Leading international ocean scientists and policy experts are today gathering in Apia, Samoa to better understand the threat ocean acidification poses to Pacific Island nations.
The workshop, co-hosted by the United States and New Zealand governments in partnership with the Secretariat of the Pacific Regional Environment Programme, will be held on the margins of the Small Island Developing States Conference, today and tomorroq.
The workshop participants, who hail from the nations attending the Small Island Developing States conference, will discuss best practices, solutions and ocean acidification monitoring programmes for island nations to implement.
US Embassy chargé d’affaires Marie Damour says US Secretary of State John Kerry’s ‘Our Ocean’ conference in June highlighted ocean acidification as a key threat to the world’s oceans.
“The workshop, in addition to coming up with practical solutions for the challenge of ocean acidification in the Pacific, showcases the strong partnership between the US and New Zealand on oceans and science issues,” she says.

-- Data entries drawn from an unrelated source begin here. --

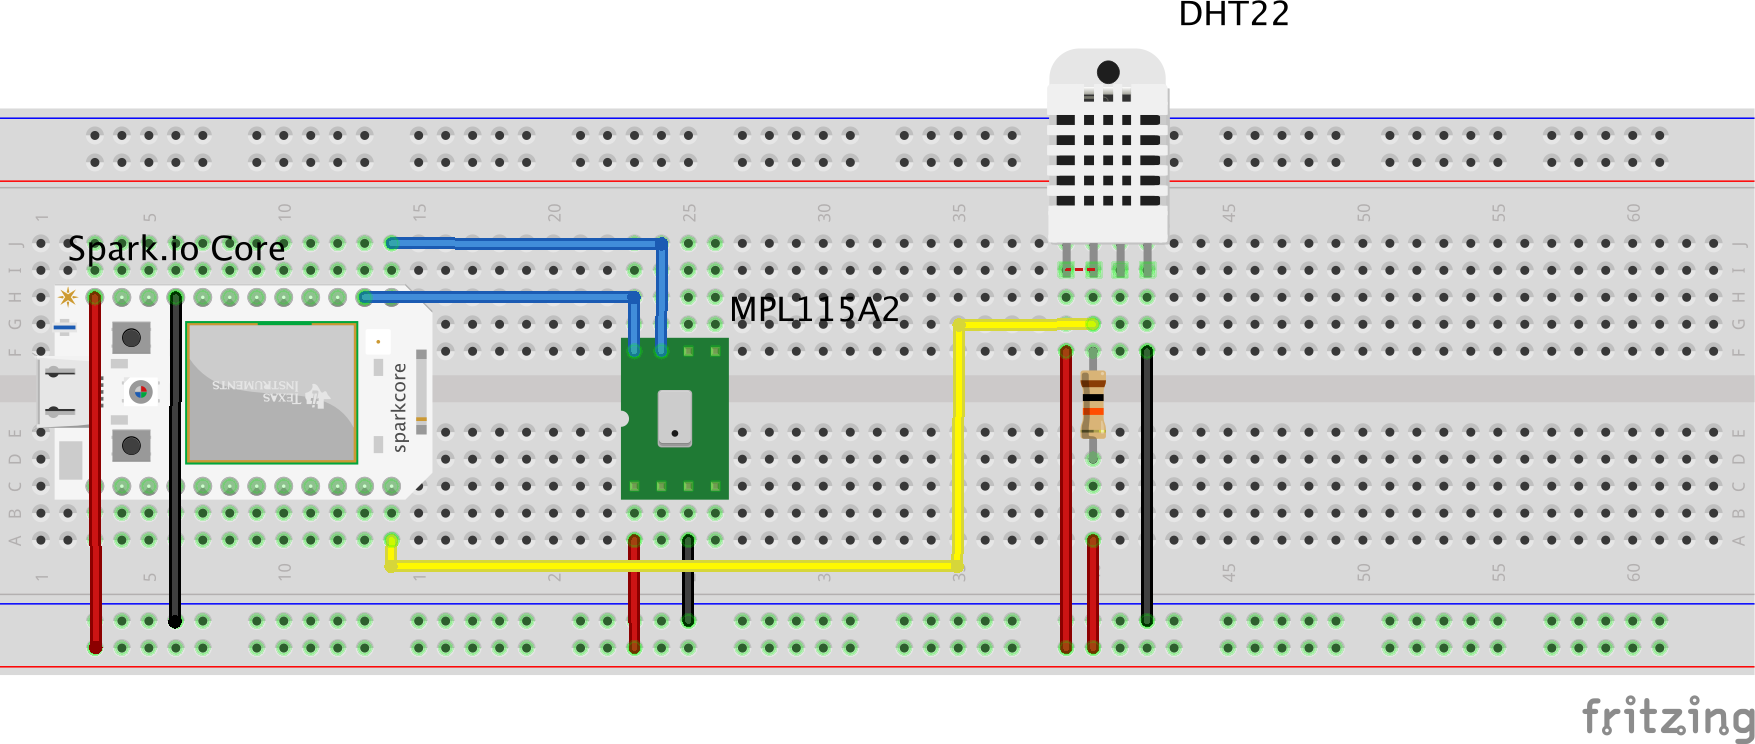
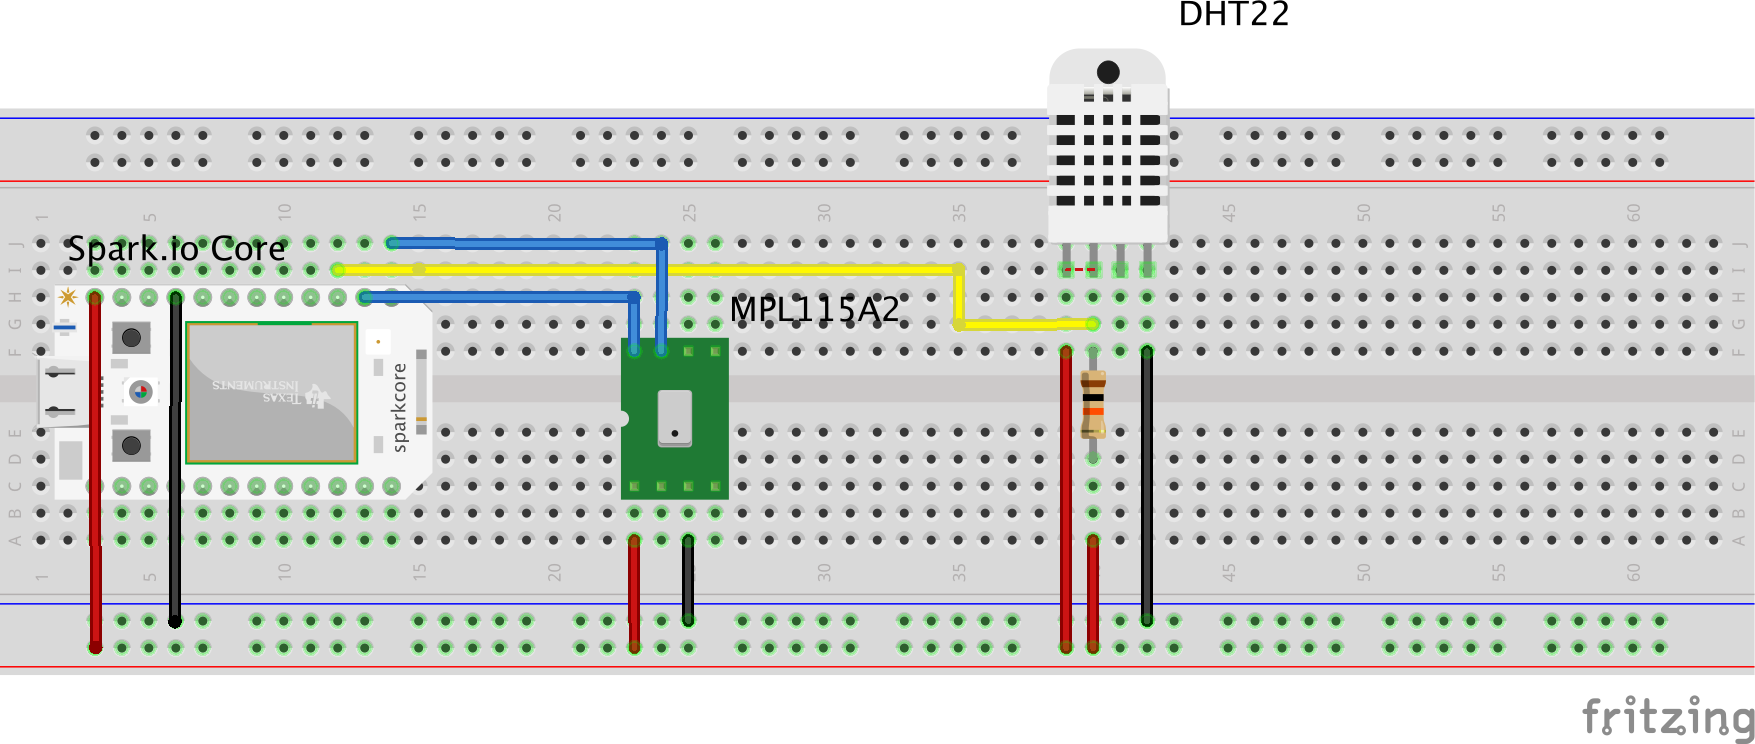
removed DHT22 for the moment
the code seems unstable and causes the Spark to crash. Removing DHT22 for the moment

Changed region(s): [[0.1846, 0.3401, 0.5538, 0.7728]]

diff --git a/update_rrd.py b/update_rrd.py
@@ -8,10 +8,6 @@ import json
 import ConfigParser, os
 
 
-
-
-
- 
 temperature = 0
 pressure = 0
 YOURDEVICEID = ""
@@ -33,10 +29,15 @@ def read_metric(metric):
 
 
 def update_rrd(temperature, pressure):
-	 ret = rrdtool.update('climate.rrd','N:' + str(temperature) + ':' + str(pressure));
+	 ret = rrdtool.update('climate.rrd','--template','temperature:pressure','N:' + str(temperature) + ':' + str(pressure));
 	 if ret:
 	    print rrdtool.error()
-	 # time.sleep(300)
+
+
+def update_rrd_dht22(dht22temp, humidity):
+		 ret = rrdtool.update('climate.rrd','--template','dht22temp:humidity', 'N:' + str(dht22temp) + ':' + str(humidity));
+		 if ret:
+		    print rrdtool.error()
 
 
 
@@ -52,8 +53,12 @@ if __name__ == '__main__':
 	print "Config DeviceID: " + YOURDEVICEID
 	print "Config Access Token: " + ACCESS_TOKEN
 
-	temp = read_metric("temp")
+	temp = read_metric("temperature")
+	# dht22 = read_metric("dht22temperature")
+	# humidity = read_metric("humidity")
 	pressure = read_metric("pressure")
 	print "Temperature: " + str(round(temp,2)) + " C"
+	# print "Temperature DHT22: " + str(round(dht22,2)) + " C"
 	print "Pressure: " + str(round(pressure,2)) + " hPa"
+	# print "Humidity: " + str(round(humidity,2)) + " %"
 	update_rrd(temp, pressure)

diff --git a/create_rrd.py b/create_rrd.py
@@ -3,7 +3,9 @@ import rrdtool
  
 ret = rrdtool.create("climate.rrd", "--step", "60", "--start", '0',
  "DS:temperature:GAUGE:120:U:U",
+ "DS:dht22temperature:GAUGE:120:U:U",
  "DS:pressure:GAUGE:120:U:U",
+ "DS:humidity:GAUGE:120:U:U",
  "RRA:AVERAGE:0.5:1:600",
  "RRA:AVERAGE:0.5:6:700",
  "RRA:AVERAGE:0.5:24:775",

“As Minister Steven Joyce highlighted this week, the United States is New Zealand’s most significant research and technology partner,” she says.
This week’s Ocean Acidification workshop follows on from a workshop in Nelson in December 2013 which identified ways to futureproof New Zealand’s $350 aquaculture industry. It was held in partnership between the US Department of State, the New Zealand Government, the National Institute of Water and Atmospheric Research, the Gordon & Betty Moore Foundation, Sanford Limited and the Cawthron Institute.
This week’s workshop, entitled ‘An International Workshop on Ocean Acidification: State-of-the-Science Considerations for Small Island Developing States’ was officially announced by US and New Zealand at the 45th Pacific Islands Forum in Palau held this year in August.
Speaking at the event will be Dr Todd Capson, an American oceans scientist and science and policy adviser to the Sustainable Fisheries Partnership in Washington DC who also co-organised the Nelson event.
Mr Capson spoke to the NBR earlier in the year about the threat to New Zealand’s aquaculture.
“There’s really no debate that it’s happening. It’s simple chemistry,” he says.
“Worldwide, oceans have absorbed more than a quarter of the carbon dioxide released into the atmosphere since the beginning of the industrial revolution. We’ve seen a 30-40% increase in the acidity of our oceans, and it’s hurting.”
The organisations co-sponsoring the Ocean Acidification workshop are the US Department of State, the US National Oceanic and Atmospheric Administration, the New Zealand Ministry of Foreign Affairs and Trade, the New Zealand National Institute of Water and Atmospheric Research, and the Secretariat of the Pacific Regional Environment Programme.